BEGIN EXERCISE MATERIAL
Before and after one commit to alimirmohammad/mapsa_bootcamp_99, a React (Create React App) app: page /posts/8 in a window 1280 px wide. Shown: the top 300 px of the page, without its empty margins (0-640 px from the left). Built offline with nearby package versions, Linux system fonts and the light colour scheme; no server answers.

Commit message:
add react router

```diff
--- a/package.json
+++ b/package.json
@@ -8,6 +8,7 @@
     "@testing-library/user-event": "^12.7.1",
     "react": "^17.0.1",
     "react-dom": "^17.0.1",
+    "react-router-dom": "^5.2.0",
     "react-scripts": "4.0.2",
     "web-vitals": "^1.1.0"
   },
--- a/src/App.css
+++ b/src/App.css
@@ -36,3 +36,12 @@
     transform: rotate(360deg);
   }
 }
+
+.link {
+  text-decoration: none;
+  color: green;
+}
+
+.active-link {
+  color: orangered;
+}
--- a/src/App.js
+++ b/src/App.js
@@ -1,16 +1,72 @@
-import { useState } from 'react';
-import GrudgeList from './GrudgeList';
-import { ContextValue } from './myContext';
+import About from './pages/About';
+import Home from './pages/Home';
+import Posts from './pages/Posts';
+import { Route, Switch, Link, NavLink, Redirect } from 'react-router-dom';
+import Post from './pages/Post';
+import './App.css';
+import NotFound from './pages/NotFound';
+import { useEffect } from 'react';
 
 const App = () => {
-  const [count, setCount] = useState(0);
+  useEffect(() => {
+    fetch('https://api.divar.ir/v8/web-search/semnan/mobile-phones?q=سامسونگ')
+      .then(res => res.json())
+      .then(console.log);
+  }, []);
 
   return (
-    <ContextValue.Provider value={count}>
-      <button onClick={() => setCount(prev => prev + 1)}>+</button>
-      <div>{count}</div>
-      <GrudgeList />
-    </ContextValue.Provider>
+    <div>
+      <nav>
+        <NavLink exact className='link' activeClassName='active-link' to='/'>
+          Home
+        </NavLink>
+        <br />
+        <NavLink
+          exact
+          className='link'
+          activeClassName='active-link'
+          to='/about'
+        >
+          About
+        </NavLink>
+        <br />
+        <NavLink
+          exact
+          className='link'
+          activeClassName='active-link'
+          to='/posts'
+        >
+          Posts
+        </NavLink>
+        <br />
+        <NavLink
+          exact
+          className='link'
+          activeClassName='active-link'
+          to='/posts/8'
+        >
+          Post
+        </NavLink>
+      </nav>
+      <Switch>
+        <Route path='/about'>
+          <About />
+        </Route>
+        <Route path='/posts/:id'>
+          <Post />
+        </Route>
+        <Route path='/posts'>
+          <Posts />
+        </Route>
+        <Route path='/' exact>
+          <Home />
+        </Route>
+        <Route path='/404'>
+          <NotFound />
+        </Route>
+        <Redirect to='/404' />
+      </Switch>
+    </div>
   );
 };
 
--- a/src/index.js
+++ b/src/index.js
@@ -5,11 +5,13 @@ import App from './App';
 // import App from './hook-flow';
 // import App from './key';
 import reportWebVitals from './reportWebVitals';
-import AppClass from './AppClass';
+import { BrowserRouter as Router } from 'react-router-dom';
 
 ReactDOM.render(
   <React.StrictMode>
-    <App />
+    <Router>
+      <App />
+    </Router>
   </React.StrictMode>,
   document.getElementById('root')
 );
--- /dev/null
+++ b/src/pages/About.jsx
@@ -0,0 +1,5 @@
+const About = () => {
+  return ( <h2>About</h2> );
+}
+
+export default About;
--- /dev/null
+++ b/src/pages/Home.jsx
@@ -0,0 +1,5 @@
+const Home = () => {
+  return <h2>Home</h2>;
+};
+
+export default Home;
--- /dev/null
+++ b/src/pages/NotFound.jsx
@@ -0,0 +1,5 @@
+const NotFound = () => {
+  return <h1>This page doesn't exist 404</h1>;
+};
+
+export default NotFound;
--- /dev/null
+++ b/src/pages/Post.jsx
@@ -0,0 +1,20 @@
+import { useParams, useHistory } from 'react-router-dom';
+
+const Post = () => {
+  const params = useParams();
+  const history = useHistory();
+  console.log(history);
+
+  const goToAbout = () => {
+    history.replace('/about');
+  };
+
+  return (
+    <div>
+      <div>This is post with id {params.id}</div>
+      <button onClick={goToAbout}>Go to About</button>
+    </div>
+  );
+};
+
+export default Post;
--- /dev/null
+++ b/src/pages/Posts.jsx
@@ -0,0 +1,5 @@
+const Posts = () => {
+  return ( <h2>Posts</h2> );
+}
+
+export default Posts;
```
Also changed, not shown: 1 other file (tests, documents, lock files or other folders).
END EXERCISE MATERIAL
In the records above, find each line that mentions the string "goToAbout", then copy it.

+  const goToAbout = () => {
+      <button onClick={goToAbout}>Go to About</button>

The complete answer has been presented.